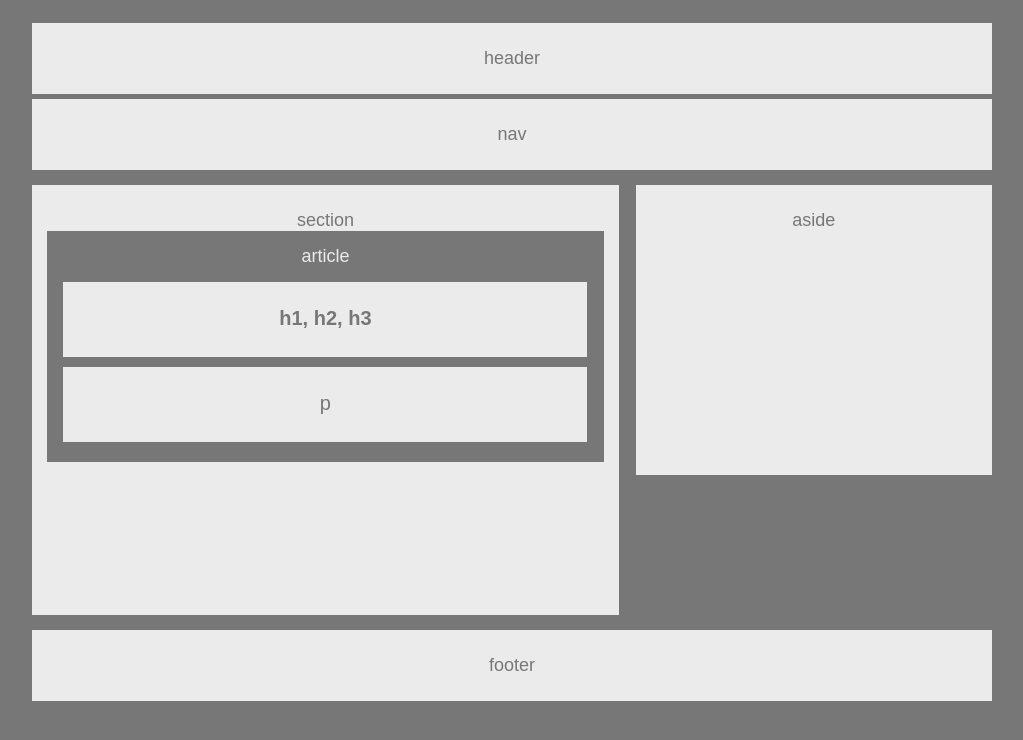
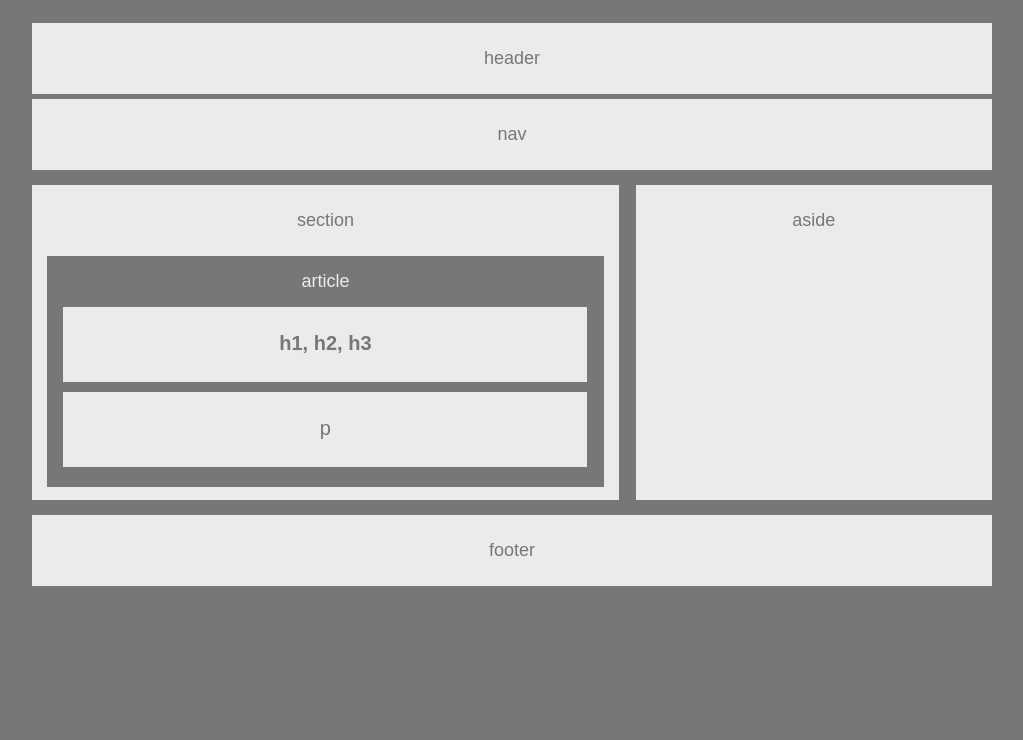
Before and after one commit to jacobwsmith19/HW-Wireframe, a plain HTML site: page index.html in a window 1280 px wide. Shown: the whole page, without its empty margins (128-1151 px from the left). Drawn offline with Linux system fonts and the light colour scheme.

Commit message:
finally figured out the article spacing issue :D

```diff
--- a/style.css
+++ b/style.css
@@ -34,7 +34,7 @@ body {
     float: left;
     width:58%;
     margin-bottom: 15px;
-    height: 390px;
+    height: 275px;
     background-color:#ebebeb;
     padding-left: 15px;
     padding-right: 15px;
@@ -46,7 +46,7 @@ body {
 
   aside {
     float: right;
-    height: 250px;
+    height: 275px;
     width: 34%;
     border-top-width: 20px;
     background-color:#ebebeb;
@@ -70,6 +70,7 @@ body {
     background-color:#777;
     color:#ebebeb;
     padding: 15px;
+    border-top: 25px solid;
   }
 
   h1 {
```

=== Task details ===
Should the entries hold any pictures, please omit those and print the remaining text exactly.

=== Written response ===
Before and after one commit to jacobwsmith19/HW-Wireframe, a plain HTML site: page index.html in a window 1280 px wide. Shown: the whole page, without its empty margins (128-1151 px from the left). Drawn offline with Linux system fonts and the light colour scheme.

Commit message:
finally figured out the article spacing issue :D

```diff
--- a/style.css
+++ b/style.css
@@ -34,7 +34,7 @@ body {
     float: left;
     width:58%;
     margin-bottom: 15px;
-    height: 390px;
+    height: 275px;
     background-color:#ebebeb;
     padding-left: 15px;
     padding-right: 15px;
@@ -46,7 +46,7 @@ body {
 
   aside {
     float: right;
-    height: 250px;
+    height: 275px;
     width: 34%;
     border-top-width: 20px;
     background-color:#ebebeb;
@@ -70,6 +70,7 @@ body {
     background-color:#777;
     color:#ebebeb;
     padding: 15px;
+    border-top: 25px solid;
   }
 
   h1 {
```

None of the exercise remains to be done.